So my work and my mothering are decidedly a muddle in the middle. Both/and; neither/nor.

And yet somehow I make it work and find the back-and-forth to be life-giving, if exhausting. I make it work because I love my kids and I love my job. I love using my skills and my gifts and my education to help make a small difference in my corner of the world. I feel called to this work and want to give myself to it.

But even knowing that I am blessed to have choices, and choices between good things, I still feel deeply torn on some days. The tensions I feel between my work and my family will never be fully resolved. I simply have to learn to live as best I can within them and rejoice in the fullness of my life writ large, pulled back from the daily effort required to keep juggling all these balls in the air.

One truth I did not know when I started on this mothering journey was how deeply compromised I would sometimes feel about the choices I would make. How much I would envy moms on one side of the fence or the other. But it turns out that parenting is a much more complicated picture than the pretty pastels I painted it to be in my youth.

Motherhood is also about compromise. And ambivalence. And guilt. And fear that if you choose poorly, you may somehow fail the most precious people in your life.

And when we don’t talk about the shadow side of mothering – when we insist upon the illusions of loving-every-second and complete-and-utter bliss – we sell ourselves short. All of us.

Including the God who mothers. The God who works. And the God who calls all of us to become the people we were created to be: people who give ourselves to work and relationships and service and others.

So I share my struggles here, in this space, with you, because I think it is only in the honest claiming and sharing of our stories that we create a community where diverse decisions and situations can be understood. I stake none of my choices as normative: this is simply the path I carved for myself. But showing the truth of it – the good and the bad – and inviting you to share your own story in turn reveals the many ways in which we are called and create our life out of our many calls.

One wish I have is for better language to share our stories. No “stay-at-home mom” lounges in the comfort of her couch all day, and all moms are “working mothers.” Women are called and gifted to serve the world in a myriad of vocations and professions. And it is the goodness of the work we are each called to do that makes our sacrifices “worth it” in the broadest sense.

So how could we more truthfully and creatively share the stories of the work we do as parents: inside and outside the home, paid and unpaid, for our children and for others? And how might this help us to tell God’s story better, too?

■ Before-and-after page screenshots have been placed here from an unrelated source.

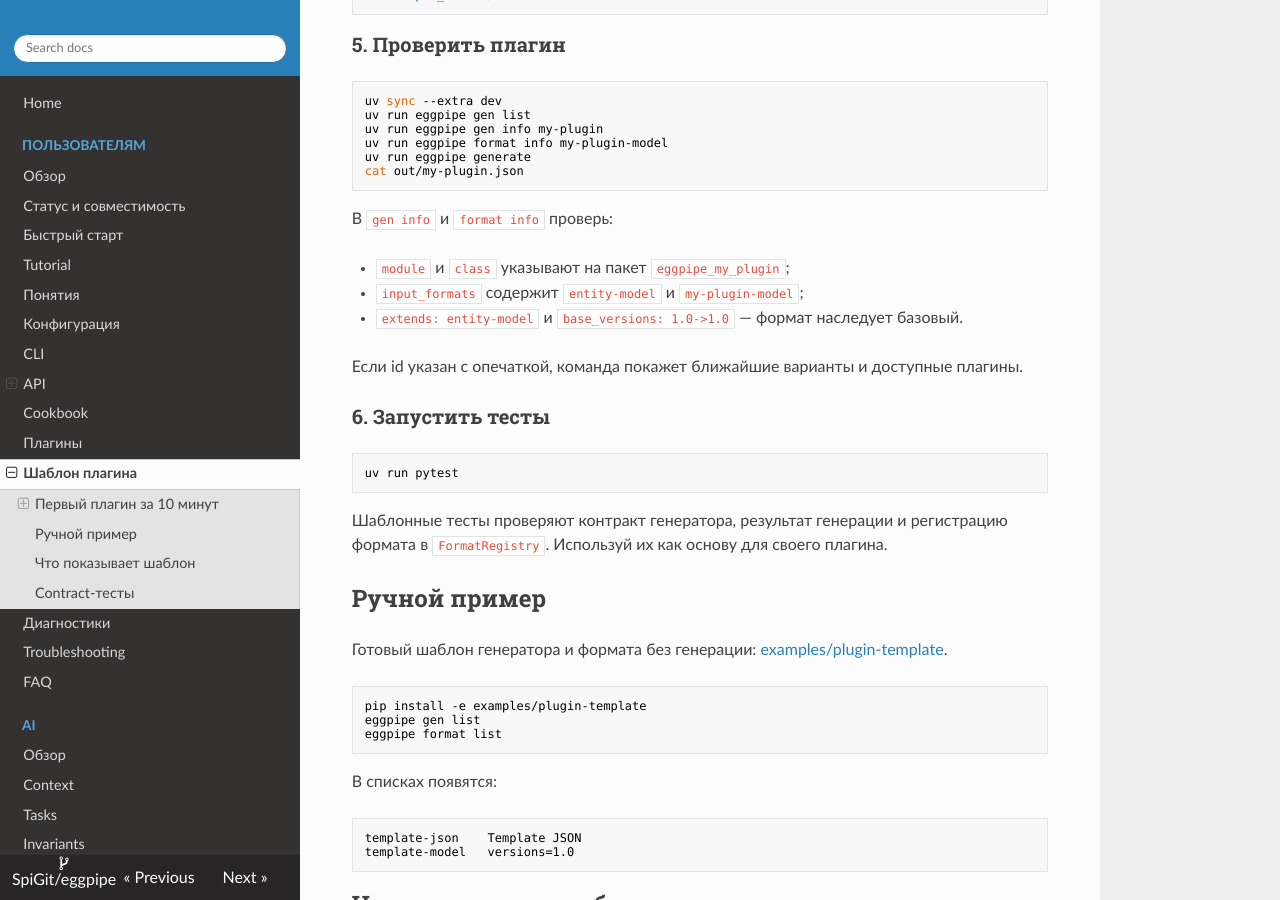
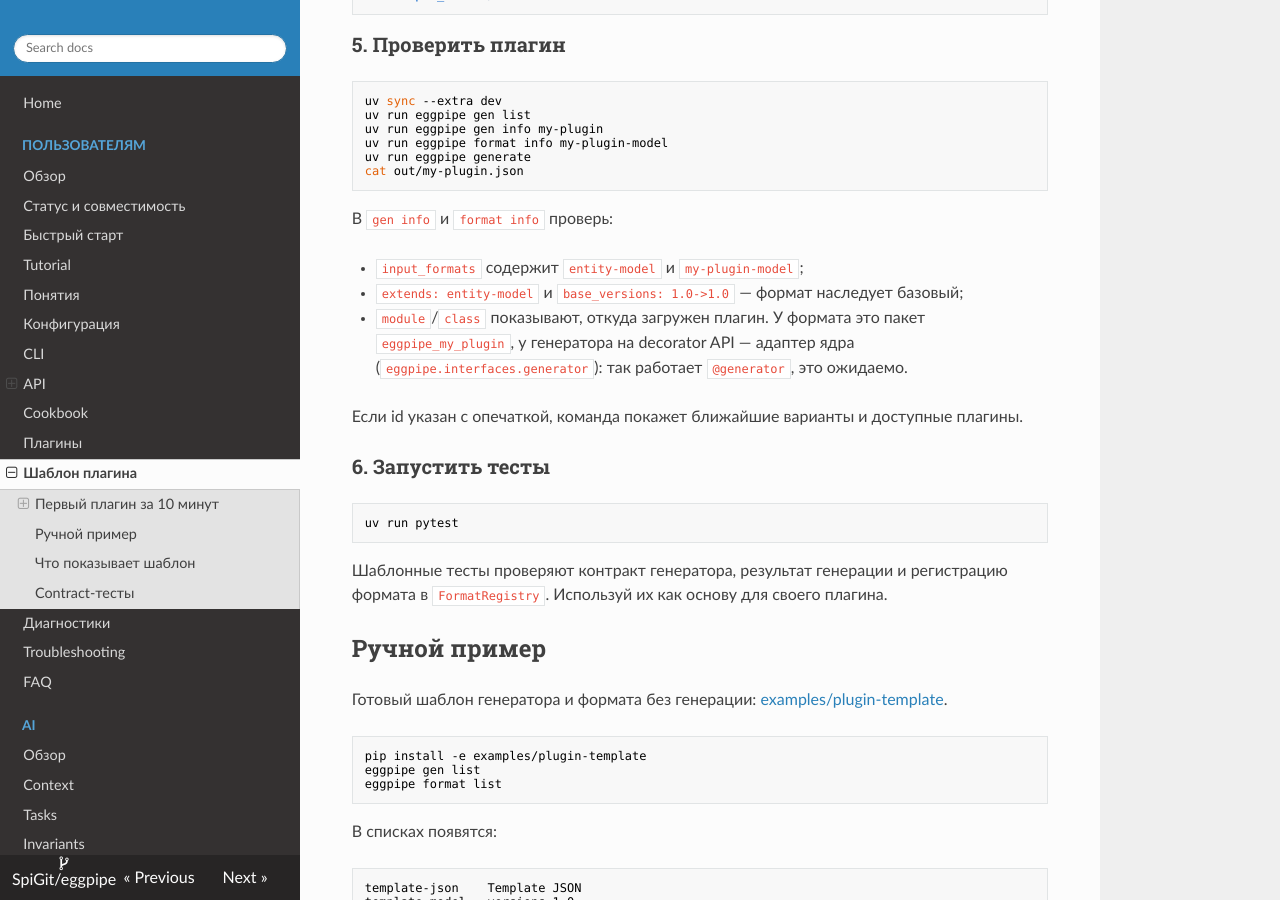
Before and after one commit to SpiGit/eggpipe, an MkDocs documentation site: the page built from docs/user/plugin-template.md, in a window 1280 px wide and 900 px high, scrolled down 1596 px. Built offline with MkDocs 1.6.1, drawn with Linux system fonts in a browser that asks for light colours; nearby versions of some CDN libraries.

Commit message:
docs: fix plugin origin wording and changelog
- explain that decorator generators report the core adapter as module/class
- add Unreleased entries for 0.4.0 plugin DX

```diff
--- a/docs/ai/llms-full.txt
+++ b/docs/ai/llms-full.txt
@@ -1137,9 +1137,11 @@ cat out/my-plugin.json
 
 В `gen info` и `format info` проверь:
 
-- `module` и `class` указывают на пакет `eggpipe_my_plugin`;
 - `input_formats` содержит `entity-model` и `my-plugin-model`;
-- `extends: entity-model` и `base_versions: 1.0->1.0` — формат наследует базовый.
+- `extends: entity-model` и `base_versions: 1.0->1.0` — формат наследует базовый;
+- `module`/`class` показывают, откуда загружен плагин. У формата это пакет
+  `eggpipe_my_plugin`, у генератора на decorator API — адаптер ядра
+  (`eggpipe.interfaces.generator`): так работает `@generator`, это ожидаемо.
 
 Если id указан с опечаткой, команда покажет ближайшие варианты и доступные плагины.
 
--- a/docs/user/plugin-template.md
+++ b/docs/user/plugin-template.md
@@ -94,9 +94,11 @@ cat out/my-plugin.json
 
 В `gen info` и `format info` проверь:
 
-- `module` и `class` указывают на пакет `eggpipe_my_plugin`;
 - `input_formats` содержит `entity-model` и `my-plugin-model`;
-- `extends: entity-model` и `base_versions: 1.0->1.0` — формат наследует базовый.
+- `extends: entity-model` и `base_versions: 1.0->1.0` — формат наследует базовый;
+- `module`/`class` показывают, откуда загружен плагин. У формата это пакет
+  `eggpipe_my_plugin`, у генератора на decorator API — адаптер ядра
+  (`eggpipe.interfaces.generator`): так работает `@generator`, это ожидаемо.
 
 Если id указан с опечаткой, команда покажет ближайшие варианты и доступные плагины.
 
```
Also changed, not shown: CHANGELOG.md (+4 -0 lines).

Where do you live in this tension?

How is your parenting shaped by compromise or conflict?

How do you embrace the choices you’ve made?